Lingua franca of South Africa's mines set to fade slowly
By Ed Stoddard
THEUNISSEN, South Africa (Reuters) - In the bowels of Gold Fields' Beatrix mine in South Africa's Free State province, chief executive Nick Holland addresses the workers, congratulating them on having an injury-free month in their shaft during March.
Speaking English, his words are translated for the black miners by Beatrix boss Ben Haumann into Fanagalo, the lingua franca of South Africa's mines which is set to get phased out.
A pidgin mix of Zulu, other African languages, English and Afrikaans, Fanagalo is not a recognized language and its small vocabulary of around 2,000 words is largely limited to commands, with plenty of obscenities thrown in, according to experts and those who know the tongue.
You will find dictionaries for it online but its name has no agreed spelling.
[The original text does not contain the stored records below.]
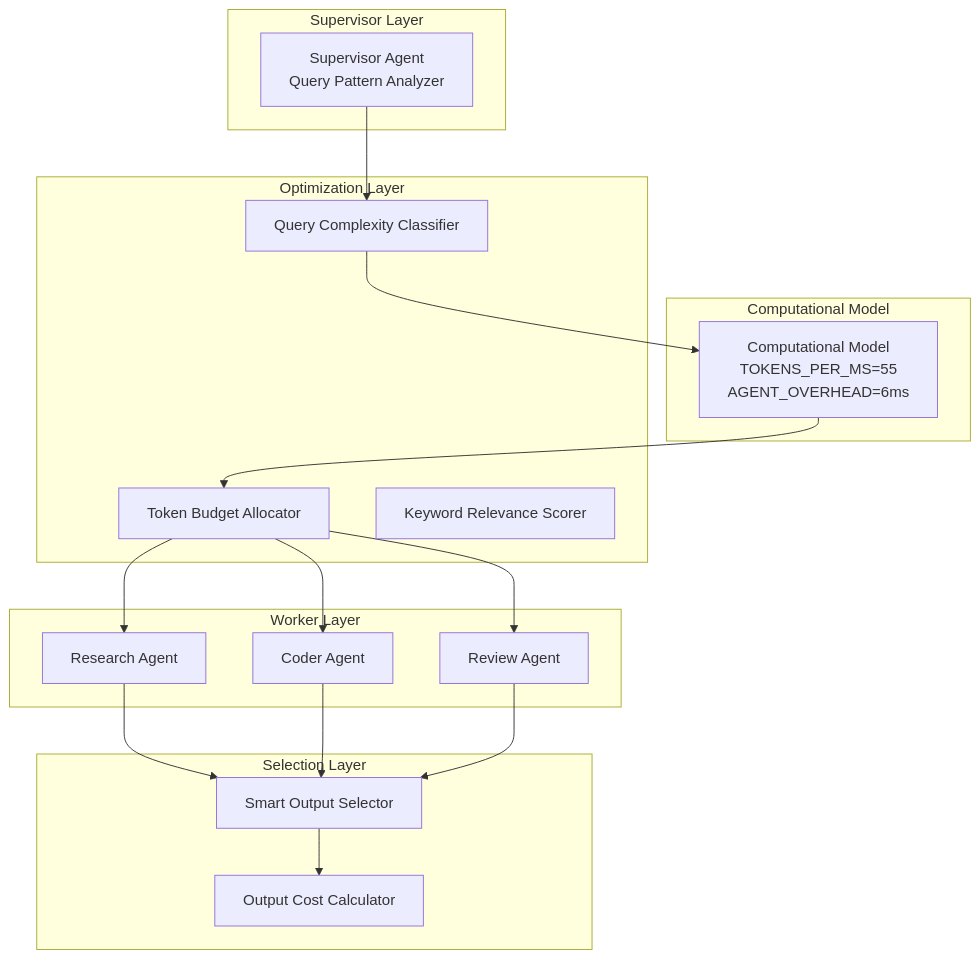
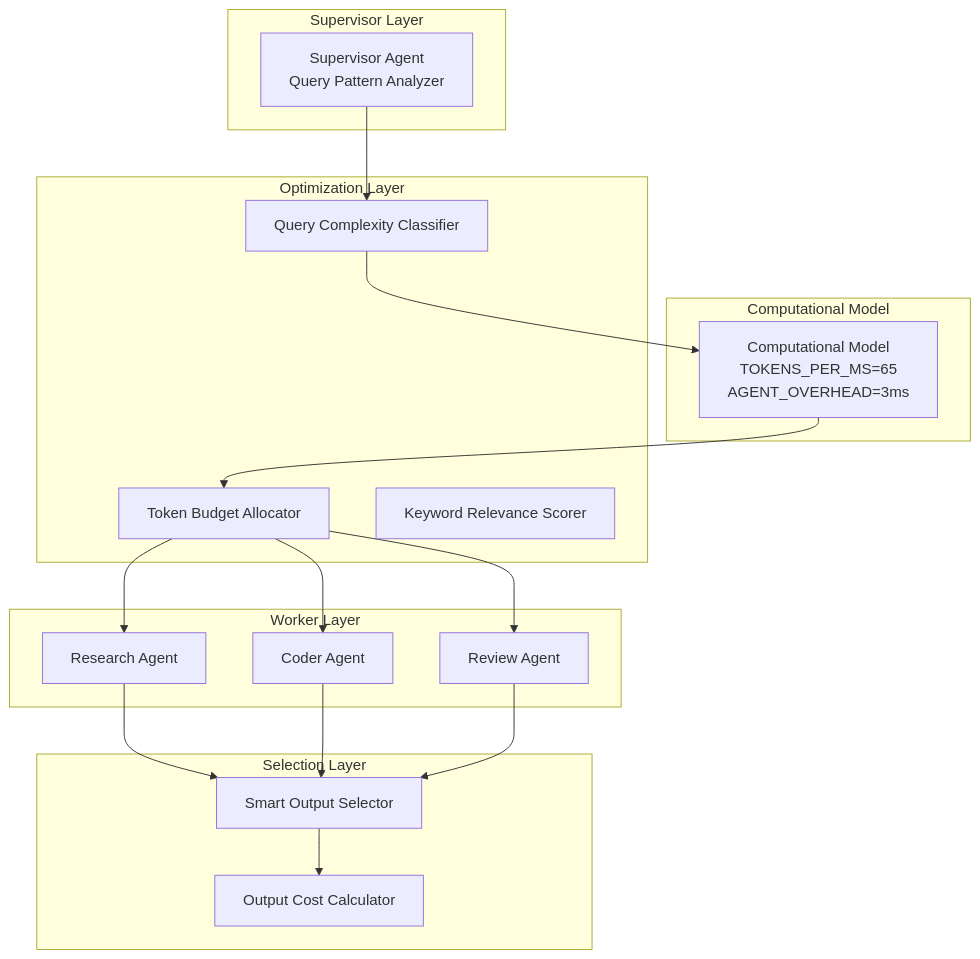
The diagram in ARCHITECTURE.md (xiangbianpangde/mas-evolution-test), drawn with Mermaid before and after one commit. The commit also changed other lines of this file, not shown here.

Commit message:
Update: ARCHITECTURE.md - Gen66 as current champion (Efficiency 6923)

````diff
--- a/ARCHITECTURE.md
+++ b/ARCHITECTURE.md
@@ -13,38 +13,38 @@
 ```mermaid
 graph TB
     subgraph "Supervisor Layer"
         S[Supervisor Agent<br/>Query Pattern Analyzer]
     end
     
     subgraph "Computational Model"
-        CM[Computational Model<br/>TOKENS_PER_MS=55<br/>AGENT_OVERHEAD=6ms]
+        CM[Computational Model<br/>TOKENS_PER_MS=65<br/>AGENT_OVERHEAD=3ms]
     end
     
     subgraph "Optimization Layer"
         Q[Query Complexity Classifier]
         T[Token Budget Allocator]
         R[Keyword Relevance Scorer]
     end
     
     subgraph "Worker Layer"
         W1[Research Agent]
         W2[Coder Agent]
         W3[Review Agent]
     end
     
     subgraph "Selection Layer"
         O[Smart Output Selector]
         C[Output Cost Calculator]
     end
     
     S --> Q
     Q --> CM
     CM --> T
     T --> W1
     T --> W2
     T --> W3
     W1 --> O
     W2 --> O
     W3 --> O
     O --> C
 ```
````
Some use Fanagalo, others Fanakalo.
Academics trace its roots to the sugarcane fields in the Zulu heartland and it then spread to the country's mines, where for decades it has been used, giving workers from Mozambique, Lesotho and several South African ethnic groups a common tongue.
But companies like Gold Fields, the world's fourth largest gold miner, are looking to replace it with English or African languages such as Xhosa for cultural and safety reasons.
Other South African miners are doing the same. Harmony Gold has a policy to ensure all employees are English literate by 2015, which spokeswoman Marian van der Walt said "implies phasing out Fanagalo."
Gold Fields has introduced a new policy to require its non-English speakers to start learning English and to require English and Afrikaans speakers to learn the most commonly spoken African language at the mine where they work. Continued...